While Portland State is known for making sustainability a part of its curriculum and the campus environment, do students have enough of a say in how sustainability is incorporated into their college experience?

Several PSU student groups are hoping to up the ante.

Solutions Generator, a program sponsored by the Institute for Sustainable Solutions, awarded funds to student activists for conducting a series of focus groups under the title “Sustainability and the Undergraduate Experience.”

Five to eight such focus groups are slated to be conducted over the next couple of months, trimmed down from the original proposal of 10–20 groups. They are currently awaiting approval from the Human Subjects Research Review Committee.

Will Wright, a senior majoring in community development and the project’s leader, said an early goal will be to learn where students are right now with campus sustainability.

“[The project] is a chance to get a better understanding—a baseline—of how students experience sustainability and [to] ask what they want as students,” he said.

According to a summary of the project on the ISS website, the project hopes to draw from PSU’s diverse student body.

“[The] project will identify current levels of sustainability literacy, areas where students see PSU’s sustainability efforts and areas where they feel interventions could be useful and effective,” according to the summary.

Wright said he hopes to engage students at every step of the project. From participation in the focus groups, recruitment and note-taking to analyzing the collected data, students will be taking charge.

At the end of spring term the group will compile its findings in a report presented to ISS.

The project also includes a component for developing a “repeatable process” whereby student voices can continue to play an active role in the future. This will be in the form of a template to be submitted with the final report.

Jane Carr, a doctoral student in public affairs and policy, said in an email: “I think the most important piece is helping our faculty and administrators understand better where students are in [regard to] their knowledge about and interest in sustainability.

“Their job is both to respond to our educational needs and also push us beyond where we imagine it’s possible to go,” she continued. “To do this, they need good, solid data about where the student body stands.”

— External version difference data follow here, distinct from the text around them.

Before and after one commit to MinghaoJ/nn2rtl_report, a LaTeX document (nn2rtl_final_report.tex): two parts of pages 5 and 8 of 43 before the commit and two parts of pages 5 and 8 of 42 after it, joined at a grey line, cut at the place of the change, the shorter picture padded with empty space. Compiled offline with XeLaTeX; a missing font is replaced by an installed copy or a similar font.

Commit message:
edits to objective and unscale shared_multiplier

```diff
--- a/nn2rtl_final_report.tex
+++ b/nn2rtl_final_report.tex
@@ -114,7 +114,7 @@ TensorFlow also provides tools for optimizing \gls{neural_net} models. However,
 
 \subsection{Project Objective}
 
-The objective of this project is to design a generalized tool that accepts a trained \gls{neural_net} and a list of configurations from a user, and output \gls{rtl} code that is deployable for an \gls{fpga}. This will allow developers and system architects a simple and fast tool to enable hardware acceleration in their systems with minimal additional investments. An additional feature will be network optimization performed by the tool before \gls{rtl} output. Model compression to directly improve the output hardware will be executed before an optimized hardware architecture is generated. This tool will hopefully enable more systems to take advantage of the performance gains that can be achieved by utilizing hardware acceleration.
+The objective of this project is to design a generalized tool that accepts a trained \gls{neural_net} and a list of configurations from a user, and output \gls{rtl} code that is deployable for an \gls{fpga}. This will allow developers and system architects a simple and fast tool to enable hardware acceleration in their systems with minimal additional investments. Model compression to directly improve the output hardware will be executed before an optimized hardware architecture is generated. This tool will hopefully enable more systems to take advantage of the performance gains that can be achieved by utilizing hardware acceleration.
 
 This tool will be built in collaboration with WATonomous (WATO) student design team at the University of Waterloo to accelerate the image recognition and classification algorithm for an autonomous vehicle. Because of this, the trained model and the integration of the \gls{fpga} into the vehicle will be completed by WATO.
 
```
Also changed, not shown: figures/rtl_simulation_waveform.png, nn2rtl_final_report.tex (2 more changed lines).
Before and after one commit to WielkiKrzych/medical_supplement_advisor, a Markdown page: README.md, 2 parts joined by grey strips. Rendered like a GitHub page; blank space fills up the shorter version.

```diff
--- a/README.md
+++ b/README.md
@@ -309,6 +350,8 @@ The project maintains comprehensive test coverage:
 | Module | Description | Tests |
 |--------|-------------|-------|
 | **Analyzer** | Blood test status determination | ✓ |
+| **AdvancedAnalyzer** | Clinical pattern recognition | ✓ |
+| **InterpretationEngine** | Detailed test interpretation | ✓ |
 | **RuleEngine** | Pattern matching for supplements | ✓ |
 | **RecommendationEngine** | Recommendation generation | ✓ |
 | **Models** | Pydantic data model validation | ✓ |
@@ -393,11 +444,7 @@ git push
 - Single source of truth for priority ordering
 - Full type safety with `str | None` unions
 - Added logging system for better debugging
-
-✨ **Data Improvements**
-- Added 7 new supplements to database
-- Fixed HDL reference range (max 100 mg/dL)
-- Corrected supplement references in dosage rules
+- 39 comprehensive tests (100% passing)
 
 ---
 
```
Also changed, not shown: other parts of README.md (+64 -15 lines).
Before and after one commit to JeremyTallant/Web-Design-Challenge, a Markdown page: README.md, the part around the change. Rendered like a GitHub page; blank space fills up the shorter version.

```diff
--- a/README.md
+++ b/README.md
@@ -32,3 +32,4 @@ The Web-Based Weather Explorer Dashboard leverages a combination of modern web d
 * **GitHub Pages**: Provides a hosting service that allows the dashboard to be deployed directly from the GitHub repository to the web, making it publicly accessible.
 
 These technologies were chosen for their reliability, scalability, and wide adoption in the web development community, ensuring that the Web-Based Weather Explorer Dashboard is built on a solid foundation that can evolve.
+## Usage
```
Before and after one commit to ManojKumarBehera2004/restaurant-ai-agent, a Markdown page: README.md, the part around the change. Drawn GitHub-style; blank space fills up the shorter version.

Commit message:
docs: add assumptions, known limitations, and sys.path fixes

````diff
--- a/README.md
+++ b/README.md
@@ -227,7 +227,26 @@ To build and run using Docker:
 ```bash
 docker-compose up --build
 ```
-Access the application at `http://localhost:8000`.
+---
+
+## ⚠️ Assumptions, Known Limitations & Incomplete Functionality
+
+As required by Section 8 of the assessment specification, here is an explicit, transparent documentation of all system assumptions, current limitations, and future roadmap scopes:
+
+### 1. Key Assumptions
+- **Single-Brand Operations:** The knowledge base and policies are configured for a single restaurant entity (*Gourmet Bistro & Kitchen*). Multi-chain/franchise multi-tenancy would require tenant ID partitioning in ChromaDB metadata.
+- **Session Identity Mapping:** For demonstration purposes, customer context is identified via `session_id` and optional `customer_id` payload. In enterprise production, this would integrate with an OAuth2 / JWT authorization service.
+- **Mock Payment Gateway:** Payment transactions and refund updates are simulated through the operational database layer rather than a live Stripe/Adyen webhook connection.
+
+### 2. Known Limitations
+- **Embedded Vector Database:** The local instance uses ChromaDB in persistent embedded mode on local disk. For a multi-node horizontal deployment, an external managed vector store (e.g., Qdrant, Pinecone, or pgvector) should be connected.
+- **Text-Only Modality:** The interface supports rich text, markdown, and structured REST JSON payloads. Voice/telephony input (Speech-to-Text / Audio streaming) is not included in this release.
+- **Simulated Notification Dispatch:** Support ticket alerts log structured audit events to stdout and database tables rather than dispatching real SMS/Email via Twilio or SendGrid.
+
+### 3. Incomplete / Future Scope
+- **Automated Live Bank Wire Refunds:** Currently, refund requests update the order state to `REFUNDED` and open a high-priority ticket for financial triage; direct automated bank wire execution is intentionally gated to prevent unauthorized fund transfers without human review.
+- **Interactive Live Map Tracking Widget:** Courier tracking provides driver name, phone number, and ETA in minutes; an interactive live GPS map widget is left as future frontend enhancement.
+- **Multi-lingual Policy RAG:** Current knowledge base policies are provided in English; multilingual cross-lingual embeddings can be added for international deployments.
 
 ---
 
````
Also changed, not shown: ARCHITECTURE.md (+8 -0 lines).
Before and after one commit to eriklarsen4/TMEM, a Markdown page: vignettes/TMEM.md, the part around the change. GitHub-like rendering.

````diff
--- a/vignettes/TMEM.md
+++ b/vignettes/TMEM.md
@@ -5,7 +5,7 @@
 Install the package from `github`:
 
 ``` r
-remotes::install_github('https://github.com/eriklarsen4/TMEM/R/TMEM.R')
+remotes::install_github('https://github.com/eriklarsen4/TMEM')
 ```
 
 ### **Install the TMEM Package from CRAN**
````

Carr summarized the philosophy behind the project in terms of student initiative.

“I think higher education pays way more attention to the particulars of what we know, rather than who we are as educated people. I see a need for more balance in terms of students having more educational experiences that help them map out who and how they want to be in the world,” she said.

Wright and Carr are joined on this project by Laura Kutner, a PSU student pursuing a master’s degree in public administration. All have experience working in sustainability, ranging from volunteering for the Peace Corps to natural resource management and participation in the Student Sustainability Leadership Council on campus. They had all worked together prior to creating the Solutions Generator team.

Kutner specializes in academic sustainable development.

“I hope to incorporate my passion for sustainable development into the focus groups, particularly in making sure that sustainability is understood and accessible to students from all different backgrounds and walks of life,” she said in an email.

Carr’s focus is on leadership development. She wants to know if students would be interested in a curriculum that helps them become the kinds of leaders necessary to create a more sustainable society.

Wright comes to the project with experience in group facilitation. That background helped inspire the focus groups. Wright explained that he prefers conversation over surveys, though the latter will be instrumental to the project as well.

The idea of the focus groups is to create a polyphony of differing voices. Kutner said, “[The biggest challenge is] finding students to participate [who] exemplify the diversity of the student body here at PSU.”

The group hopes to employ several recruitment tactics, including using email list-serves, approaching student groups, passing out flyers and employing word-of-mouth. They are offering incentives for participation in the form of small gift cards.

Students who wish to become involved can contact Wright at [email protected].